Scripture (MT 18:21-35)
Peter approached Jesus and asked him,
"Lord, if my brother sins against me,
how often must I forgive him?
As many as seven times?"
Jesus answered, "I say to you, not seven times but seventy-seven times.
That is why the Kingdom of heaven may be likened to a king
who decided to settle accounts with his servants.
When he began the accounting,
a debtor was brought before him who owed him a huge amount.
Since he had no way of paying it back,
his master ordered him to be sold,
along with his wife, his children, and all his property,
in payment of the debt.
At that, the servant fell down, did him homage, and said,
'Be patient with me, and I will pay you back in full.'
Moved with compassion the master of that servant
let him go and forgave him the loan.
When that servant had left, he found one of his fellow servants
who owed him a much smaller amount.
He seized him and started to choke him, demanding,
'Pay back what you owe.'
Falling to his knees, his fellow servant begged him,
'Be patient with me, and I will pay you back.'
But he refused.
Instead, he had him put in prison
until he paid back the debt.
Now when his fellow servants saw what had happened,
they were deeply disturbed, and went to their master
and reported the whole affair.
His master summoned him and said to him, 'You wicked servant!
I forgave you your entire debt because you begged me to.
Should you not have had pity on your fellow servant,
as I had pity on you?'
Then in anger his master handed him over to the torturers
until he should pay back the whole debt.
So will my heavenly Father do to you,
unless each of you forgives your brother from your heart."
Recently I took on a teaching position at Dominican High School. The students have been great but since they are teenagers there are moments where they act out. One student has had more issues than others. This particular person seems unable to get it together. Some of the offenses have involved copying work from another student, talking back to his teacher and using vulgarity in class. After the last offense these words came out of my mouth: “I am losing my patience with you. You need to pull it together.” Accountability in a high school setting is an important part of discipline and quite frankly this person had earned that reprimand and more but having lost patience with this student stands in contrast to the limitless patience and compassion God has for us.
When Peter asks Jesus, how many times must he forgive he believes he is being quite generous in suggesting seven times. In the bible, the number seven represents completeness or perfection. Peter is asking must I forgive those who hurt me perfectly. He probably was expecting a pat on the back for being so magnanimous. Yet as Jesus often does, he pushes Peter further. You are not just to offer forgiveness perfectly, but it is perfection times perfection. The forgiveness we are to offer is complete, full or total. There is not to be an ounce of anger, hurt or resentment left over. It is a forgiveness that has the potential to transform.

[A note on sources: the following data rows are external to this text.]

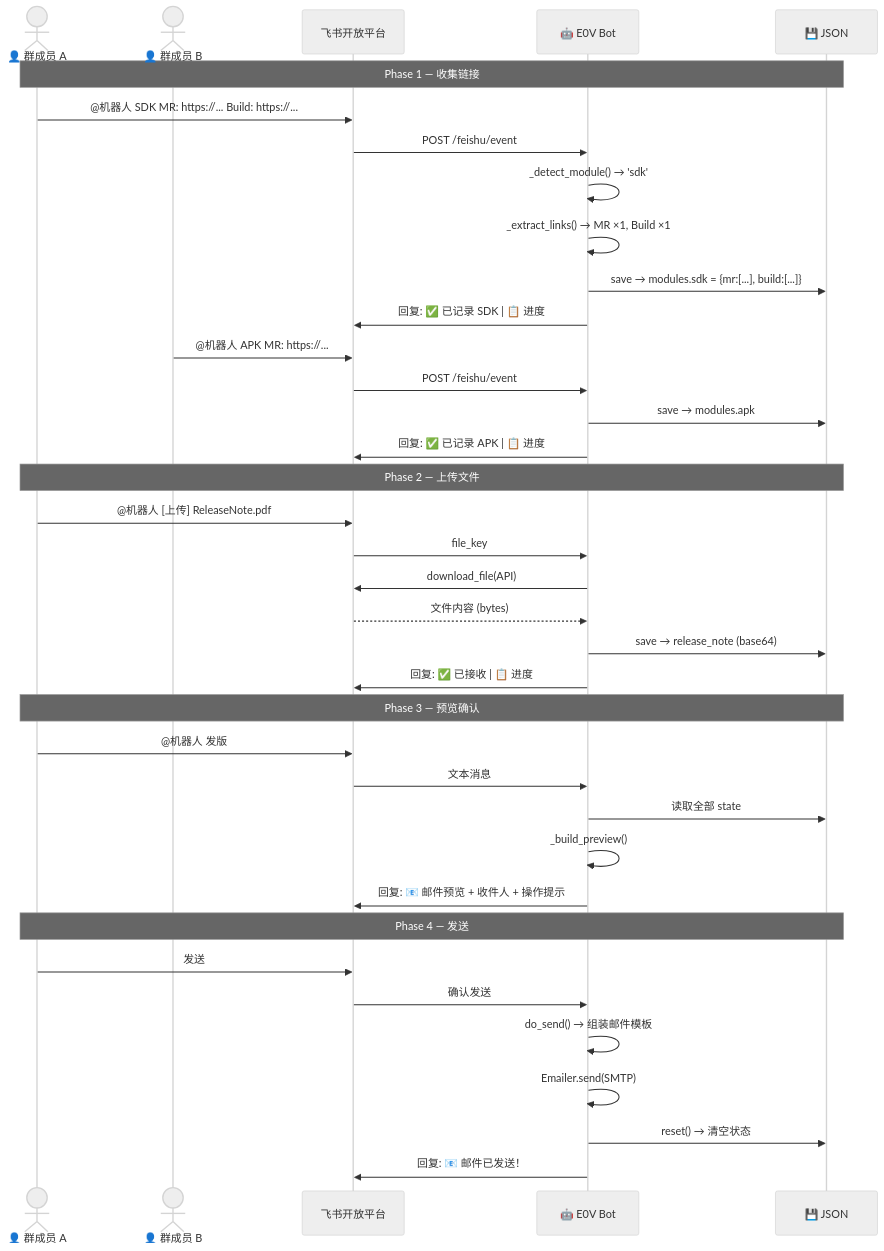
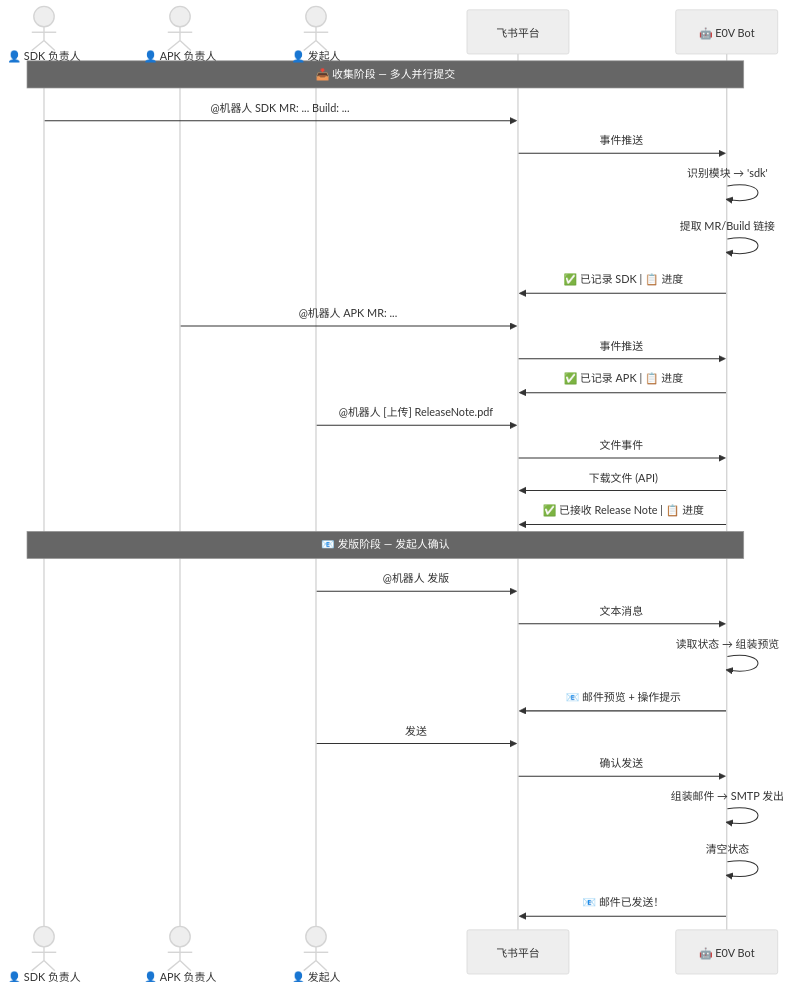
Before and after one commit to macjacobs96/e0v-release-bot: the third of 3 diagrams in README.md, drawn with Mermaid (neutral theme). The commit also changed other lines of this file, not shown here.

Commit message:
README: all-in-one product page style with Mermaid diagrams

````diff
--- a/README.md
+++ b/README.md
@@ -93,44 +171,38 @@
 ```mermaid
 sequenceDiagram
-    actor 群成员A as 👤 群成员 A
-    actor 群成员B as 👤 群成员 B
-    participant 飞书 as 飞书开放平台
+    actor 成员A as 👤 SDK 负责人
+    actor 成员B as 👤 APK 负责人
+    actor 发起人 as 👤 发起人
+    participant 飞书 as 飞书平台
     participant Bot as 🤖 E0V Bot
-    participant 存储 as 💾 JSON
     
-    Note over 群成员A,存储: Phase 1 — 收集链接
-    群成员A->>飞书: @机器人 SDK MR: https://... Build: https://...
-    飞书->>Bot: POST /feishu/event
-    Bot->>Bot: _detect_module() → 'sdk'
-    Bot->>Bot: _extract_links() → MR ×1, Build ×1
-    Bot->>存储: save → modules.sdk = {mr:[...], build:[...]}
-    Bot->>飞书: 回复: ✅ 已记录 SDK | 📋 进度
+    Note over 成员A,Bot: 📥 收集阶段 — 多人并行提交
     
-    群成员B->>飞书: @机器人 APK MR: https://...
-    飞书->>Bot: POST /feishu/event
-    Bot->>存储: save → modules.apk
-    Bot->>飞书: 回复: ✅ 已记录 APK | 📋 进度
+    成员A->>飞书: @机器人 SDK MR: ... Build: ...
+    飞书->>Bot: 事件推送
+    Bot->>Bot: 识别模块 → 'sdk'
+    Bot->>Bot: 提取 MR/Build 链接
+    Bot->>飞书: ✅ 已记录 SDK | 📋 进度
     
-    Note over 群成员A,存储: Phase 2 — 上传文件
-    群成员A->>飞书: @机器人 [上传] ReleaseNote.pdf
-    飞书->>Bot: file_key
-    Bot->>飞书: download_file(API)
-    飞书-->>Bot: 文件内容 (bytes)
-    Bot->>存储: save → release_note (base64)
-    Bot->>飞书: 回复: ✅ 已接收 | 📋 进度
+    成员B->>飞书: @机器人 APK MR: ...
+    飞书->>Bot: 事件推送
+    Bot->>飞书: ✅ 已记录 APK | 📋 进度
     
-    Note over 群成员A,存储: Phase 3 — 预览确认
-    群成员A->>飞书: @机器人 发版
+    发起人->>飞书: @机器人 [上传] ReleaseNote.pdf
+    飞书->>Bot: 文件事件
+    Bot->>飞书: 下载文件 (API)
+    Bot->>飞书: ✅ 已接收 Release Note | 📋 进度
+    
+    Note over 成员A,Bot: 📧 发版阶段 — 发起人确认
+    
+    发起人->>飞书: @机器人 发版
     飞书->>Bot: 文本消息
-    Bot->>存储: 读取全部 state
-    Bot->>Bot: _build_preview()
-    Bot->>飞书: 回复: 📧 邮件预览 + 收件人 + 操作提示
+    Bot->>Bot: 读取状态 → 组装预览
+    Bot->>飞书: 📧 邮件预览 + 操作提示
     
-    Note over 群成员A,存储: Phase 4 — 发送
-    群成员A->>飞书: 发送
+    发起人->>飞书: 发送
     飞书->>Bot: 确认发送
-    Bot->>Bot: do_send() → 组装邮件模板
-    Bot->>Bot: Emailer.send(SMTP)
-    Bot->>存储: reset() → 清空状态
-    Bot->>飞书: 回复: 📧 邮件已发送！
+    Bot->>Bot: 组装邮件 → SMTP 发出
+    Bot->>Bot: 清空状态
+    Bot->>飞书: 📧 邮件已发送！
 ```
````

It is likely that we will be each character in the story sometime in our lives. There will be times where we can be the king and set a person free by forgiving them. Other times we will be the servant who is set free. It is possible that we will be the servant who refuses to forgive. And there may be times we will be the servant who is throttled because of our indiscretion.
Sadly, the parable ends with both servants in prison because of an inability to offer compassion and mercy. Even though we have been hurt the power we have to forgive and set someone free is based on the fact that we have been forgiven. Forgiveness is meant to be contagious. Today you are called to spread mercy and forgiveness! I will start with my students.
- When have you received an undeserved gift of forgiveness?
- What offenses are most difficult for you to forgive?
These Lenten reflections are written by friends of 12plus1, Inc. Discovery House a service-based gap year experience for participants ages 18-20 will begin August 2018. Please share this information with an individuals who may want to participate or support this new ministry.
FAST from a desire for revenge.
PRAY for patience with those who annoy you.
GIVE yourself forgiveness.
Joe Nettesheim is the founder and director of 12plus1. He has been involved in Church ministry since 1991. Besides 12plus1 he also teaches part time for Dominican High School and Cardinal Stritch University. He is married to Maribeth. Their blended family consists of 5 children, 2 sons-in-law, 6 grandchildren and TS Eliot, the golden doodle puppy.